The fluid catalytic cracking (FCC) technology is one of the pillars of the modern petroleum industry which converts the crude oil fractions into many commodity fuels and platform chemicals, such as gasoline. Although the FCC field is quite mature, the research scope is still enormous due to changing FCC feedstock, gradual shifts in market demands and evolved unit operations. In this review, we have described the current status of FCC technology, such as variation in the present day feedstocks and catalysts, and particularly, great attention is paid to the effects of various contaminants of the FCC catalysts of which the latter part has not been sufficiently documented and analyzed in the literature yet.
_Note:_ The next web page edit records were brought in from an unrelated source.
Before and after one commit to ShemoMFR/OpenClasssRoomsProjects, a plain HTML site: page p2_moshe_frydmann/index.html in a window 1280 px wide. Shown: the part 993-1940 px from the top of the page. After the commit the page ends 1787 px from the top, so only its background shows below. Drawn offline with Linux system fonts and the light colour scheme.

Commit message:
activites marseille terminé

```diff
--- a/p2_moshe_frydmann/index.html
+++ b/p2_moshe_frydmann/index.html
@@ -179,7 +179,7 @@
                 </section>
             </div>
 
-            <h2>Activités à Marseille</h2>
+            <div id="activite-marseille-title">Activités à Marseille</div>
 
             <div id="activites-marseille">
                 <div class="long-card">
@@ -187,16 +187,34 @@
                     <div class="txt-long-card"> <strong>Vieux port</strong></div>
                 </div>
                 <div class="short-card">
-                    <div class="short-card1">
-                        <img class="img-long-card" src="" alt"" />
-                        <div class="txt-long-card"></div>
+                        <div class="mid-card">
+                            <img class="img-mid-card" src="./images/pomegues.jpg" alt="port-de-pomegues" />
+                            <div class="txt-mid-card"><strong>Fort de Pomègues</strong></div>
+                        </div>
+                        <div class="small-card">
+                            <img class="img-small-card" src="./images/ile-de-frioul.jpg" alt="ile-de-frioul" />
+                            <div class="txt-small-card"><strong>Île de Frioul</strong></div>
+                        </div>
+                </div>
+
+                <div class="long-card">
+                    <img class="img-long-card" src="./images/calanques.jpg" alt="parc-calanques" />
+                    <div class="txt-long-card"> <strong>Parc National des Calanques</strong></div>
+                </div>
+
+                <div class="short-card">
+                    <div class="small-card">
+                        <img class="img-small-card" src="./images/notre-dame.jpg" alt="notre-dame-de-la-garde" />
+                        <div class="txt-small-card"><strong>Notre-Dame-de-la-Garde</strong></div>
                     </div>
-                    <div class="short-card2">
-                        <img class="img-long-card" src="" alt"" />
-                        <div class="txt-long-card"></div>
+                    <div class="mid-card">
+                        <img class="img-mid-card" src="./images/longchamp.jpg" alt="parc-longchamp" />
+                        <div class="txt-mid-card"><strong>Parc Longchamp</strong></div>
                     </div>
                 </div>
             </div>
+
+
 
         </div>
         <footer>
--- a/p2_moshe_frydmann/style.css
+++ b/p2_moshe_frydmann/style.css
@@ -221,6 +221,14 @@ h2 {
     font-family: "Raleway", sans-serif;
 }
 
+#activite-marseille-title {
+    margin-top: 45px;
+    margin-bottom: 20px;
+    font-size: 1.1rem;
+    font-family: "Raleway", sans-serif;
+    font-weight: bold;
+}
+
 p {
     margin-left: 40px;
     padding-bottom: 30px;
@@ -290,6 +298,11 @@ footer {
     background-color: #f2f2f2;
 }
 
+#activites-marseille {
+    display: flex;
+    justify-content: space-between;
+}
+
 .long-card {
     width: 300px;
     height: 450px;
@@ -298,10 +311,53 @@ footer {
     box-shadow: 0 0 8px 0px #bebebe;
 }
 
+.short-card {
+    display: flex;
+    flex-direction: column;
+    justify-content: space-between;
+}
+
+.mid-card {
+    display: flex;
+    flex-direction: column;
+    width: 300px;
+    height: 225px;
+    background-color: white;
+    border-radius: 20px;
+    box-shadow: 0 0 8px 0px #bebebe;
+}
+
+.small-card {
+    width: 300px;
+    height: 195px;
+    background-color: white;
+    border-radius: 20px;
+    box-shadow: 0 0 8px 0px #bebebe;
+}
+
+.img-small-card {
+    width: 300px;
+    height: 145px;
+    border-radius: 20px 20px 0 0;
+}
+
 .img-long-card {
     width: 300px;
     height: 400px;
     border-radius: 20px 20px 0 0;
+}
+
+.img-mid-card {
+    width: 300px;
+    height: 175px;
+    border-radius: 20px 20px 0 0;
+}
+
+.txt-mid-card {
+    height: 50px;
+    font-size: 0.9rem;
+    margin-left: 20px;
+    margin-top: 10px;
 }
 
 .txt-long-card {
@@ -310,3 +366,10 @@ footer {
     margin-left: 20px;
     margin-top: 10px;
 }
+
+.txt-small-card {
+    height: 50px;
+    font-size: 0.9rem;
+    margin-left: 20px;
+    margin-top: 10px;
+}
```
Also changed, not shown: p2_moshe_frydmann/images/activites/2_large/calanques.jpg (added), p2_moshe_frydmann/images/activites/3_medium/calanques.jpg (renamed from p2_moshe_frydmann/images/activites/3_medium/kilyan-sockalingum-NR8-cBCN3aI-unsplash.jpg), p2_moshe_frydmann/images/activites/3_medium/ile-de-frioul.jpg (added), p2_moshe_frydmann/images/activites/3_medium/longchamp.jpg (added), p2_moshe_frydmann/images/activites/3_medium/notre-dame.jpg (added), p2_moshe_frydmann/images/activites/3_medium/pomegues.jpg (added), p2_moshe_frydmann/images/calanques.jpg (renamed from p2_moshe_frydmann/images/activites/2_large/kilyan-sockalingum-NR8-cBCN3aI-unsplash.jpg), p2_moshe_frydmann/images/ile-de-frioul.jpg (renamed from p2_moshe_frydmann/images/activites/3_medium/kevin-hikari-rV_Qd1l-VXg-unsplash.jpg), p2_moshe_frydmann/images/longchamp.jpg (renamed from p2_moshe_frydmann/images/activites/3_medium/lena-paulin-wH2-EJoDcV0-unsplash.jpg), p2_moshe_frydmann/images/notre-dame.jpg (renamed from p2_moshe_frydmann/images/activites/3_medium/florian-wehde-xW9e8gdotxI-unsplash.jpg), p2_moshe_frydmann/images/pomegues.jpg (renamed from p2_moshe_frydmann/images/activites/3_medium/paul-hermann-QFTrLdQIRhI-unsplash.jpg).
Deposition of various contaminants on cracking catalyst during FCC process, including metals, sulfur, nitrogen and coke originated from feedstocks or generated during FCC reaction constitutes a source of concern to the petroleum refiners from both economic and technological perspectives. It causes not only undesirable effects on the catalysts themselves, but also reduction in catalytic activity and changes in product distribution of the FCC reactions, translating into economic losses. The metal contaminants (vanadium (V), nickel (Ni), iron (Fe) and sodium (Na)) have the most adverse effects that can seriously influence the catalyst structure and performance. Although nitrogen and sulfur are considered less harmful compared to the metal contaminants, it is shown that pore blockage by the coking effect of sulfur and acid sites neutralization by nitrogen are serious problems too. Most recent studies on the deactivation of FCC catalysts at single particle level have provided an in-depth understanding of the deactivation mechanisms. This work will provide the readers with a comprehensive understanding of the current status, related problems and most recent progress made in the FCC technology, and also will deepen insights into the catalyst deactivation mechanisms caused by contaminants and the possible technical approaches to controlling catalyst deactivation problems.
- catalytic activity
- Fluid catalytic cracking catalyst